[Revision comparison data]
^^^^^^^^^^^^^^^^

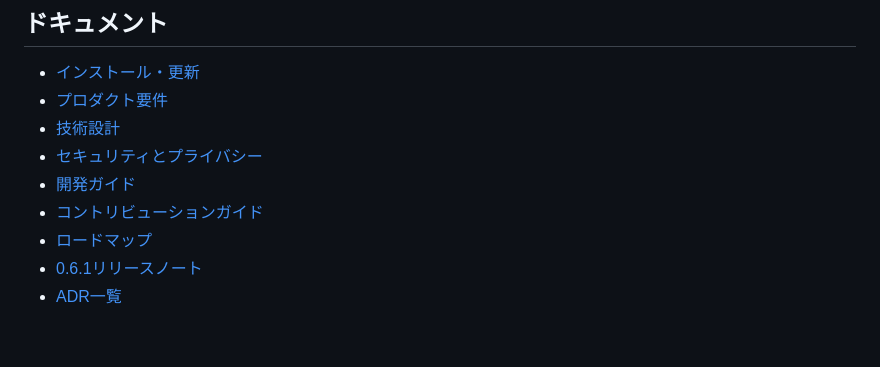
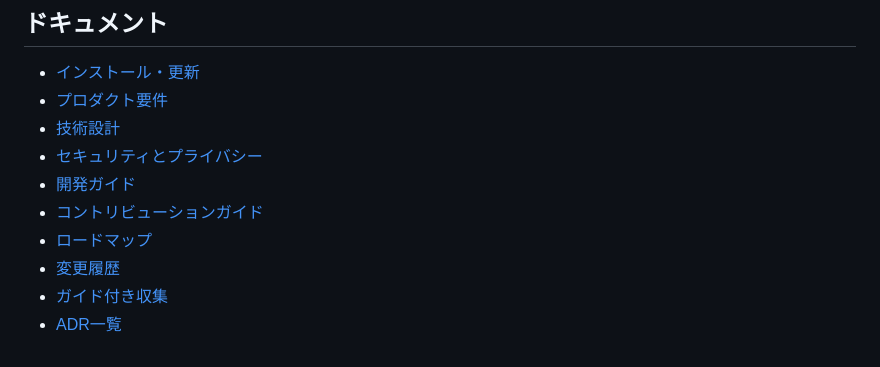
Before and after one commit to t1nyb0x/discord-media-exporter, a Markdown page: README.md, the part around one of its changes. Rendered like a GitHub page.

```diff
--- a/README.md
+++ b/README.md
@@ -72,5 +97,6 @@ pnpm release:prepare
 - [開発ガイド](docs/development.md)
 - [コントリビューションガイド](docs/contributing.md)
 - [ロードマップ](docs/roadmap.md)
-- [0.6.1リリースノート](docs/release-notes-0.6.1.md)
+- [変更履歴](CHANGELOG.md)
+- [ガイド付き収集](docs/guided-scroll-collection.md)
 - [ADR一覧](docs/adr/)
```
Also changed, not shown: other parts of README.md (+32 -7 lines).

^^^^^^^^^^^^^^^^

Description of the task => Could you retype every record above exactly, leaving the pictures out?

Response area =>
Before and after one commit to t1nyb0x/discord-media-exporter, a Markdown page: README.md, the part around one of its changes. Rendered like a GitHub page.

```diff
--- a/README.md
+++ b/README.md
@@ -72,5 +97,6 @@ pnpm release:prepare
 - [開発ガイド](docs/development.md)
 - [コントリビューションガイド](docs/contributing.md)
 - [ロードマップ](docs/roadmap.md)
-- [0.6.1リリースノート](docs/release-notes-0.6.1.md)
+- [変更履歴](CHANGELOG.md)
+- [ガイド付き収集](docs/guided-scroll-collection.md)
 - [ADR一覧](docs/adr/)
```
Also changed, not shown: other parts of README.md (+32 -7 lines).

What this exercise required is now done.